The Family Violence Bill also criminalizes forced and child marriages, verbal, physical, and psychological abuse of girls and women, child abuse, and child labor. The bill has to be ratified by the president of the Kurdistan Regional Government.
The new law provides for establishing special courts for family violence cases and makes it easier for alleged victims to press charges. It also establishes mechanisms for police and courts to issue and enforce restraining orders to protect victims of domestic abuse. The bill also outlines penalties, including prison sentences, for these crimes.
Article six of the law includes four provisions about female genital mutilation, criminalizing the practice and penalizing anyone, including medical professionals and midwives, who "instigate, assist, or carry out" the procedure. Criminal penalties include prison terms ranging from six months to three years, in addition to fines of up to 10 million dinars ($8,500).
In June 2010, Human Rights Watch issued a report, "They Took Me and Told Me Nothing: Female Genital Mutilation in Iraqi Kurdistan," which urged the Kurdistan Regional Government and the Kurdistan parliament to take a series of steps to end the practice, including enacting laws banning it.
The report noted while it was important to pass legislation with appropriate penalties for people who perform the procedure, the government should also provide appropriate services for victims, including health care and social and psychological support. The report urged the government to work with community midwives, who most often do the cutting, and to undertake public awareness campaigns against the practice. Human Rights Watch also called on the regional government to develop a comprehensive legal and policy framework with relevant ministries and civil society organizations aimed at eradicating the practice.
Human Rights Watch's report describes the experiences of young girls and women who undergo genital mutilation and the terrible toll it has on their physical and mental health. The report includes interviews with girls and women who referred to the practice as "sunnah," a non-obligatory act to strengthen one's religion. Human Rights Watch found that women are confused about whether the practice is a religious obligation.

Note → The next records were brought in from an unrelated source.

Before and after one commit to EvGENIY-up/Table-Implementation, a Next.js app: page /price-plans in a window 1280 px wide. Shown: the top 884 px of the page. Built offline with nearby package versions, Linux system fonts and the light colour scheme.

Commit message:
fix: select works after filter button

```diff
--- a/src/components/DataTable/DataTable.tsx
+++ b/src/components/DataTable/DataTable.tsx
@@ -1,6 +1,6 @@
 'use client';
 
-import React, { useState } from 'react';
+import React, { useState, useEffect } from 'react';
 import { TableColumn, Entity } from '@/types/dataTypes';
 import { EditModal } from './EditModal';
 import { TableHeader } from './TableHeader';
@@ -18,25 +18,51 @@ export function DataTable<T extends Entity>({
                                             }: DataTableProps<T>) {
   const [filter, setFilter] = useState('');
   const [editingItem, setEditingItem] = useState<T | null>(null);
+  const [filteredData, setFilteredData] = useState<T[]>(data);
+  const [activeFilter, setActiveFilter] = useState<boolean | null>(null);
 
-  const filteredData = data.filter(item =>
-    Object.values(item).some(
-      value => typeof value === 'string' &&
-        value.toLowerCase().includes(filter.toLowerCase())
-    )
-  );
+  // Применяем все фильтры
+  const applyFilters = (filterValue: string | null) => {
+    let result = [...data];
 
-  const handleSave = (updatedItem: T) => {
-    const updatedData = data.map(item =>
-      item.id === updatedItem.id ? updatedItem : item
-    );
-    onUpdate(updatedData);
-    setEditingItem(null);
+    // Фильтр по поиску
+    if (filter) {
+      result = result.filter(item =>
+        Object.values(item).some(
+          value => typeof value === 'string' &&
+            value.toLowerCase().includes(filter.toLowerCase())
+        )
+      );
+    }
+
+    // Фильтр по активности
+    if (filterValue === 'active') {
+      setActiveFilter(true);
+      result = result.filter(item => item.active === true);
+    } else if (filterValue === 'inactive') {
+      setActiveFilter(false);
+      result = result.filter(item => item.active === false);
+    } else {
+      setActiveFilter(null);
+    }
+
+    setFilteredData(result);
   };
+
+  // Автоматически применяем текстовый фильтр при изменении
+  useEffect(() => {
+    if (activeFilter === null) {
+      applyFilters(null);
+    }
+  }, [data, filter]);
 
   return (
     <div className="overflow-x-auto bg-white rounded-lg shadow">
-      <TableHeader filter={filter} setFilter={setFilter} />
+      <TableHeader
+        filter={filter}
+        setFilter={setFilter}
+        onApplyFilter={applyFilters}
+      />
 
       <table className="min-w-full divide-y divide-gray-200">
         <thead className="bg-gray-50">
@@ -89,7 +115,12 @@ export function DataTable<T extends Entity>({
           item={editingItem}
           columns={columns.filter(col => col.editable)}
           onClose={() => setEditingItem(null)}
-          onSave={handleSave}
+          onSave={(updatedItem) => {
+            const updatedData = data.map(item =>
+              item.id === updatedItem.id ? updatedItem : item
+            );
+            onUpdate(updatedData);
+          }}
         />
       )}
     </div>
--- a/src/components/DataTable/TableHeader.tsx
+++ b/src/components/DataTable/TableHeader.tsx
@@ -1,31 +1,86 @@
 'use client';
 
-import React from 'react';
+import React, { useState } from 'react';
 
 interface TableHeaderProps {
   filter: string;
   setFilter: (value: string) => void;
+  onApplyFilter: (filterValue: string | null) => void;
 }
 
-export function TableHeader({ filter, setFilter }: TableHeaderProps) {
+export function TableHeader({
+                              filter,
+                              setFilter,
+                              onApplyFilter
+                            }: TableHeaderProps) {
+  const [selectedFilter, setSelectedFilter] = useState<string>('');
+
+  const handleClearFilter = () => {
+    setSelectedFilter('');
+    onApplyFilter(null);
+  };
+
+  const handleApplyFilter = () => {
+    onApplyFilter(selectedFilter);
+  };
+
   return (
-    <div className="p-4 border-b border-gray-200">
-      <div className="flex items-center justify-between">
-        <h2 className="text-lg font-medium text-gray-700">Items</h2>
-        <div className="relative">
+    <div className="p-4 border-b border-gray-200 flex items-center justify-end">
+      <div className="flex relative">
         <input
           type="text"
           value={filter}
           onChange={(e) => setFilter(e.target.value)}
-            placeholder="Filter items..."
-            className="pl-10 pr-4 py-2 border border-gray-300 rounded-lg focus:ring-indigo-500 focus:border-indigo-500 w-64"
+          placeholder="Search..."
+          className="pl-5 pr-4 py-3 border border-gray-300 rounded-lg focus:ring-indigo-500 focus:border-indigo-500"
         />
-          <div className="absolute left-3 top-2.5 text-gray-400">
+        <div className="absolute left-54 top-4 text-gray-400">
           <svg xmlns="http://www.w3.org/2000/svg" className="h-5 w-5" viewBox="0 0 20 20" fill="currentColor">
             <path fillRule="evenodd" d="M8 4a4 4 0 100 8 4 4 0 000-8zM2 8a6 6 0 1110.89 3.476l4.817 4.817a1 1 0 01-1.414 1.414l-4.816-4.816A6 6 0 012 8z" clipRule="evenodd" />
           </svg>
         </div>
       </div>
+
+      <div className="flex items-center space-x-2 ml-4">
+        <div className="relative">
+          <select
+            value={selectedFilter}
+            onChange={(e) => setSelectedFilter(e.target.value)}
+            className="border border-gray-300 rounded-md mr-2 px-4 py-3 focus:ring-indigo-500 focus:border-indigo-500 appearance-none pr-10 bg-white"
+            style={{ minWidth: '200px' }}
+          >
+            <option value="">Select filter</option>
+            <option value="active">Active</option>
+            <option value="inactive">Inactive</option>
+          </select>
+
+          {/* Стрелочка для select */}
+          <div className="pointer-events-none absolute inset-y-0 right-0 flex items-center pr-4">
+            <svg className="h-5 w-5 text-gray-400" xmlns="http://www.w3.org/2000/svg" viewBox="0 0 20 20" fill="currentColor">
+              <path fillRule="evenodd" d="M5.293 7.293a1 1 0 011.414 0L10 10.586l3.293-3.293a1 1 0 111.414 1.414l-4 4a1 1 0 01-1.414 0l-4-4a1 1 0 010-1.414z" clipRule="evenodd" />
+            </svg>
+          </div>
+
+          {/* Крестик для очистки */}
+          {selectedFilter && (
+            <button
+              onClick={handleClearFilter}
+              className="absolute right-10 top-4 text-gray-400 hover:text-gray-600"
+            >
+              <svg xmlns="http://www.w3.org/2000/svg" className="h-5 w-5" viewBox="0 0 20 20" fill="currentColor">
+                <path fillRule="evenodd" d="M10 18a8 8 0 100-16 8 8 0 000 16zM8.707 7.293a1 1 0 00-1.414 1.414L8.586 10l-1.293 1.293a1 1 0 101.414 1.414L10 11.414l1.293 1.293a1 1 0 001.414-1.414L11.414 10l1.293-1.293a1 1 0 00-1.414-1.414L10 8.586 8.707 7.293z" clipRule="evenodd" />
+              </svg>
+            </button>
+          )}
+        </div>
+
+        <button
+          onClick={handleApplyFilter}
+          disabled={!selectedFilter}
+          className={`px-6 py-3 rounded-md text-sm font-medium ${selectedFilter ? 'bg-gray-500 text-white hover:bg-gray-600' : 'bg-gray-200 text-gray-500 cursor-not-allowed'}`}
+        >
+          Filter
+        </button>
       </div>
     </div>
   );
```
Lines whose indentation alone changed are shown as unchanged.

On July 6, 2010, The High Committee for Issuing Fatwas at the Kurdistan Islamic Scholars Union, the highest Muslim religious authority in Iraqi Kurdistan on religious pronouncements and rulings, issued a fatwa, or religious edict, shortly after the release of Human Rights Watch's report. The fatwa stated that female genital mutilation predates Islam and is not required by it. The fatwa did not explicitly ban the practice but encouraged parents not to have the procedure performed on their daughters because of the negative health consequences.
In 2010, the Association for Crisis Assistance and Development Co-operation (WADI), a German-Iraqi human rights nongovernmental organization, published a statistical study on the prevalence of the practice in Arbil, Sulaimaniya, and the Germian/Kirkuk region. It found that out of the 1,408 girls and women age 14 and over it interviewed, 72.7 percent had undergone the practice. For the 12 to 24 age group, the prevalence was slightly over 40 percent.
Shortly after the Human Rights Watch report was issued, the Kurdistan Health Ministry surveyed 5,000 women and girls and found that 41 percent had undergone the procedure, and that the practice is prevalent in some regions than others in Kurdistan. The ministry found, for example, that the rate was higher in Sulaimaniya than in Arbil.
Female genital mutilation violates the rights of women to life, health and bodily integrity, non-discrimination and the right not to be subjected to cruel, inhuman and degrading treatment. In addition, since the practice predominantly affects girls under 18, it also violates children's rights to health, life, physical integrity, and non-discrimination.
"Once the ban is in effect, government agencies should widely disseminate information on the new law making sure it reaches women and girls at risk of FGM," Khalife said. "Everyone should now know that the mutilation of girls is prohibited."